At a party in Rio de Janeiro where Brazilians and Americans watched results come in, 33-year-old music producer Zanna said an Obama win would show that "Americans have learned something from the bad experiences of the Bush administration and that they choose well -- that they choose Obama."

Indeed, even as they raised expectations, many U.S.-watchers were quick to point out that Obama would have to confront enormous problems once in office: wars in Iraq and Afghanistan, tenacious difficulties in the Middle East and North Korea, a world economy in turmoil.

Europe, where Obama is overwhelmingly popular, is one region that looked eagerly to an Obama administration for a revival in warm relations after the Bush government's chilly rift with the continent over the Iraq war.

"At a time when we have to confront immense challenges together, your election raises great hopes in France, in Europe and in the rest of the world," French President Nicolas Sarkozy said in a congratulatory letter to Obama.

Skepticism, however, was high in the Muslim world. The Bush administration alienated those in the Middle East by mistreating prisoners at its detention center for terrorism suspects at Guantanamo Bay, Cuba, and inmates at Iraq's Abu Ghraib prison -- human rights violations also condemned worldwide.

Some Iraqis, who have suffered through five years of a war ignited by the United States and its allies, said they would believe positive change when they saw it. "Obama's victory will do nothing for the Iraqi issue nor for the Palestinian issue," said Muneer Jamal, a Baghdad resident. "I think all the promises Obama made during the campaign will remain mere promises."

Still, many around the world found Obama's international roots -- his father was Kenyan, and he lived four years in Indonesia as a child -- compelling and attractive.

Kenya's president, Mwai Kibaki, declared a public holiday on Thursday in honor of Obama's election victory.

Scenes of jubilation broke out in the western village of Kogelo, where Obama's late father was born. A group of exuberant residents picked up the president-elect's half brother Malik and carried him through the village.
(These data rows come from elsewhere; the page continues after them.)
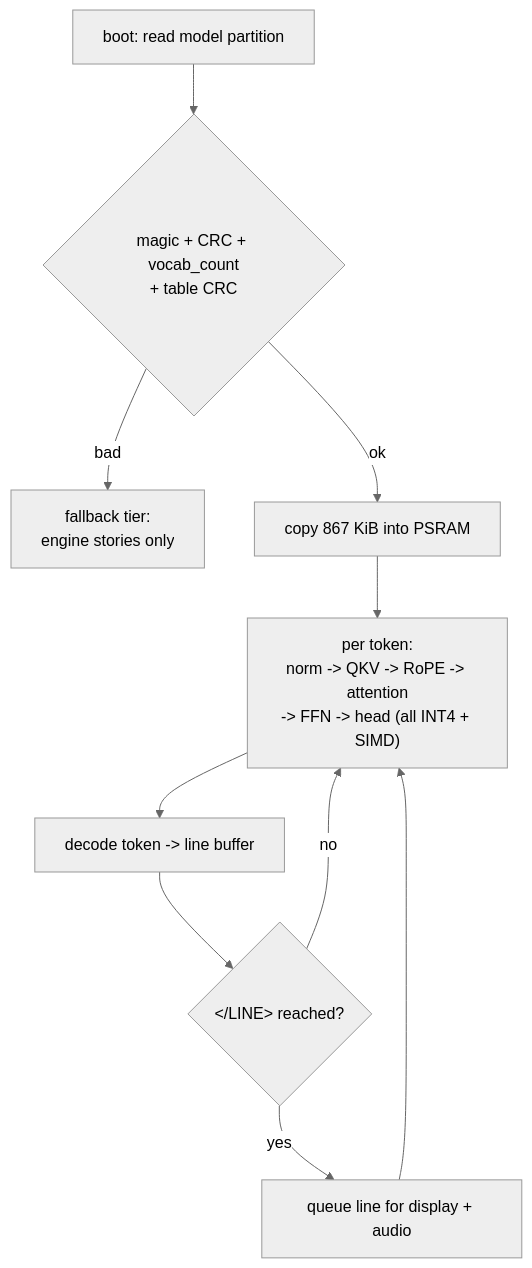
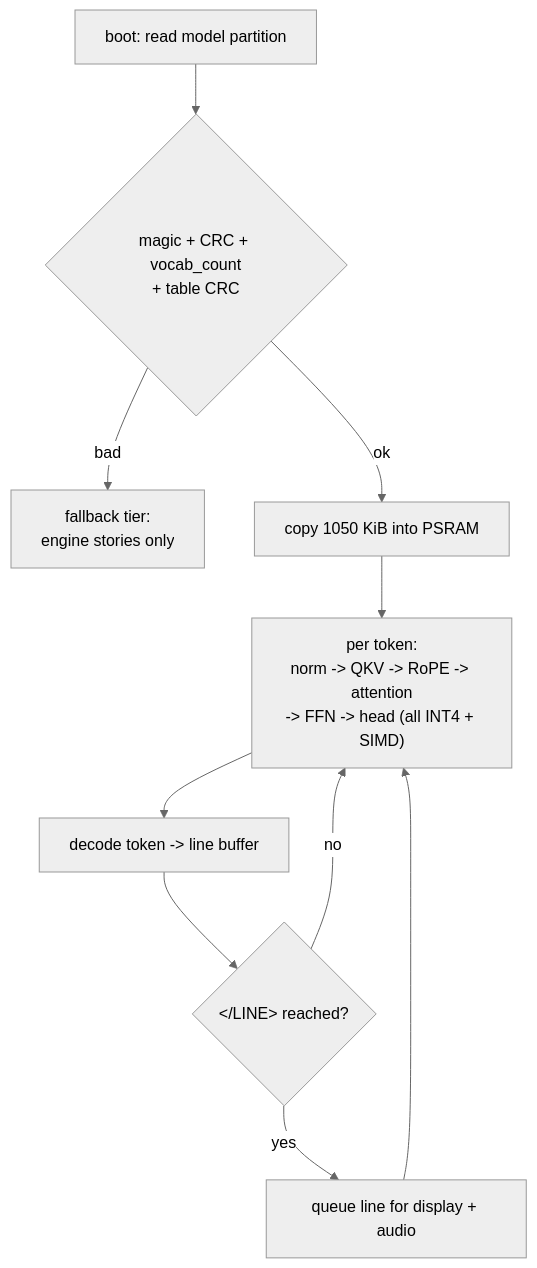
The second of 3 diagrams in docs/tiny_model.md (hariharaprasadr/storylm), drawn with Mermaid (neutral theme) before and after one commit. The commit also changed other lines of this file and 5 other files, not shown here.

````diff
--- a/docs/tiny_model.md
+++ b/docs/tiny_model.md
@@ -165,12 +169,12 @@
 ```mermaid
 flowchart TB
     B["boot: read model partition"] --> C{"magic + CRC + vocab_count<br/>+ table CRC"}
     C -->|bad| F["fallback tier:<br/>engine stories only"]
-    C -->|ok| P["copy 867 KiB into PSRAM"]
+    C -->|ok| P["copy 1050 KiB into PSRAM"]
     P --> L["per token:<br/>norm -> QKV -> RoPE -> attention<br/>-> FFN -> head (all INT4 + SIMD)"]
     L --> D["decode token -> line buffer"]
     D --> E{"&lt;/LINE&gt; reached?"}
     E -->|yes| Q["queue line for display + audio"]
     E -->|no| L
     Q --> L
 ```
````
"Unbelievable!" Malik shouted, leading the family in chanting, "Obama's coming, make way!"